This exercise calls for retyping every line below exactly, with the images omitted.

=== Supplied material ===
▼▼▼

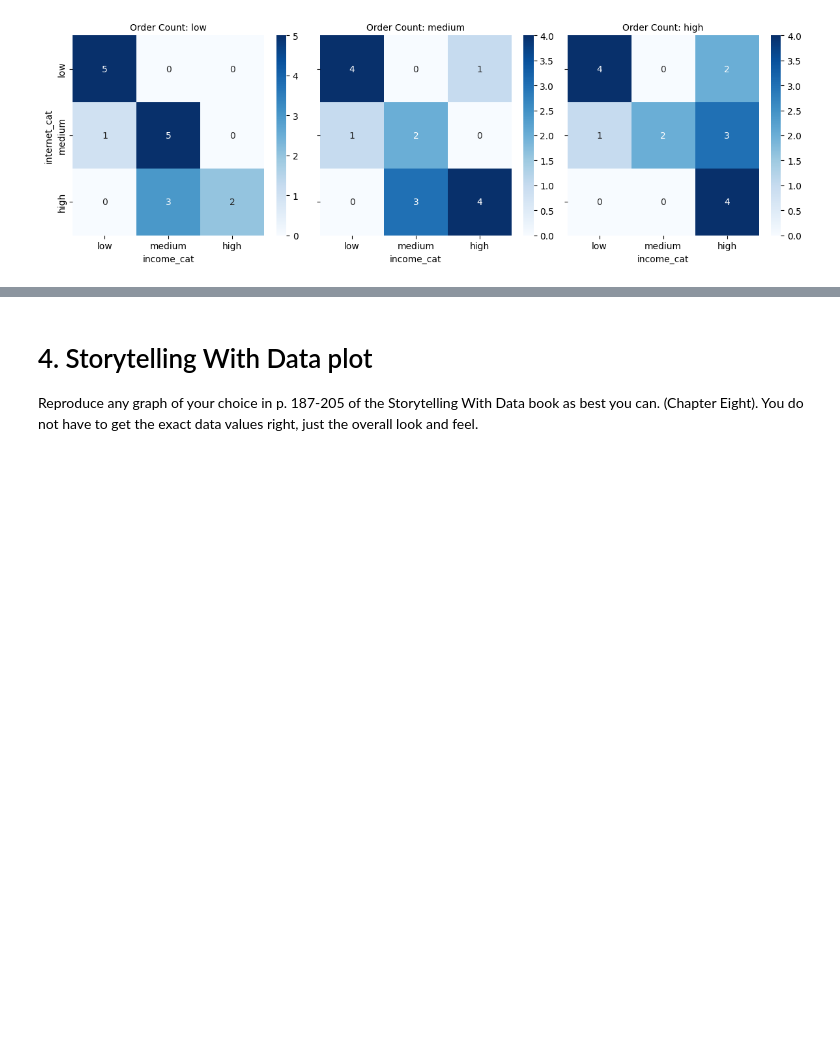
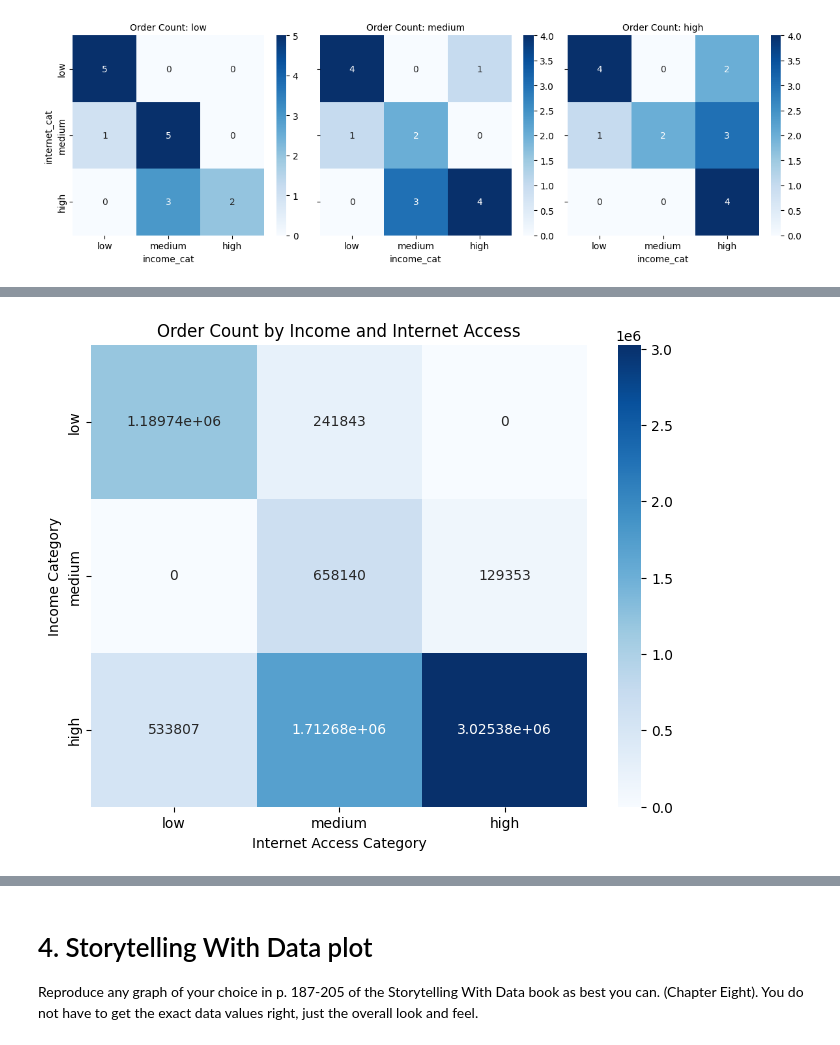
Before and after one commit to Haleymussary00/Module-B-semester-2, a Jupyter notebook: Week12.ipynb, the cells around one changed output, grey strips where cells are left out. Saved outputs shown, nothing was run; the diff lists cells and outputs as text; code cells hidden in the pictures; blank space fills up the shorter version.

```diff
--- a/Week12.ipynb
+++ b/Week12.ipynb
@@ -633,0 +640,19 @@ plt.show()
+# %%
+labels = ['low', 'medium', 'high']
+cat_type = pd.CategoricalDtype(categories=labels, ordered=True)
+
+df_copy = full_merged_df.copy()
+
+df_copy['income_cat'] = pd.qcut(df_copy['median_household_income'], q=3, labels=labels).astype(cat_type)
+df_copy['internet_cat'] = pd.qcut(df_copy['internet_access'], q=3, labels=labels).astype(cat_type)
+
+# order_count may need duplicates='drop' if not enough unique values
+df_copy['order_cat'] = pd.qcut(df_copy['order_count'], q=3, labels=labels, duplicates='drop').astype(cat_type)
+# %%
+pivot = df_copy.pivot_table(
+    index='income_cat',
+    columns='internet_cat',
+    values='order_count',
+    aggfunc='sum'
+)
+pivot
@@ -633,0 +665,14 @@ plt.show()
+# %%
+import seaborn as sns
+import matplotlib.pyplot as plt
+
+plt.figure(figsize=(8,6))
+ax = sns.heatmap(pivot, cmap="Blues", annot=True, fmt='g')
+
+ax.set_title("Order Count by Income and Internet Access")
+ax.set_xlabel("Internet Access Category")
+ax.set_ylabel("Income Category")
+
+plt.show()
+# %% [output]
+[figure, added]
```
Also changed, not shown: parts of 26 cells of this notebook.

▲▲▲

=== Answer section ===
Before and after one commit to Haleymussary00/Module-B-semester-2, a Jupyter notebook: Week12.ipynb, the cells around one changed output, grey strips where cells are left out. Saved outputs shown, nothing was run; the diff lists cells and outputs as text; code cells hidden in the pictures; blank space fills up the shorter version.

```diff
--- a/Week12.ipynb
+++ b/Week12.ipynb
@@ -633,0 +640,19 @@ plt.show()
+# %%
+labels = ['low', 'medium', 'high']
+cat_type = pd.CategoricalDtype(categories=labels, ordered=True)
+
+df_copy = full_merged_df.copy()
+
+df_copy['income_cat'] = pd.qcut(df_copy['median_household_income'], q=3, labels=labels).astype(cat_type)
+df_copy['internet_cat'] = pd.qcut(df_copy['internet_access'], q=3, labels=labels).astype(cat_type)
+
+# order_count may need duplicates='drop' if not enough unique values
+df_copy['order_cat'] = pd.qcut(df_copy['order_count'], q=3, labels=labels, duplicates='drop').astype(cat_type)
+# %%
+pivot = df_copy.pivot_table(
+    index='income_cat',
+    columns='internet_cat',
+    values='order_count',
+    aggfunc='sum'
+)
+pivot
@@ -633,0 +665,14 @@ plt.show()
+# %%
+import seaborn as sns
+import matplotlib.pyplot as plt
+
+plt.figure(figsize=(8,6))
+ax = sns.heatmap(pivot, cmap="Blues", annot=True, fmt='g')
+
+ax.set_title("Order Count by Income and Internet Access")
+ax.set_xlabel("Internet Access Category")
+ax.set_ylabel("Income Category")
+
+plt.show()
+# %% [output]
+[figure, added]
```
Also changed, not shown: parts of 26 cells of this notebook.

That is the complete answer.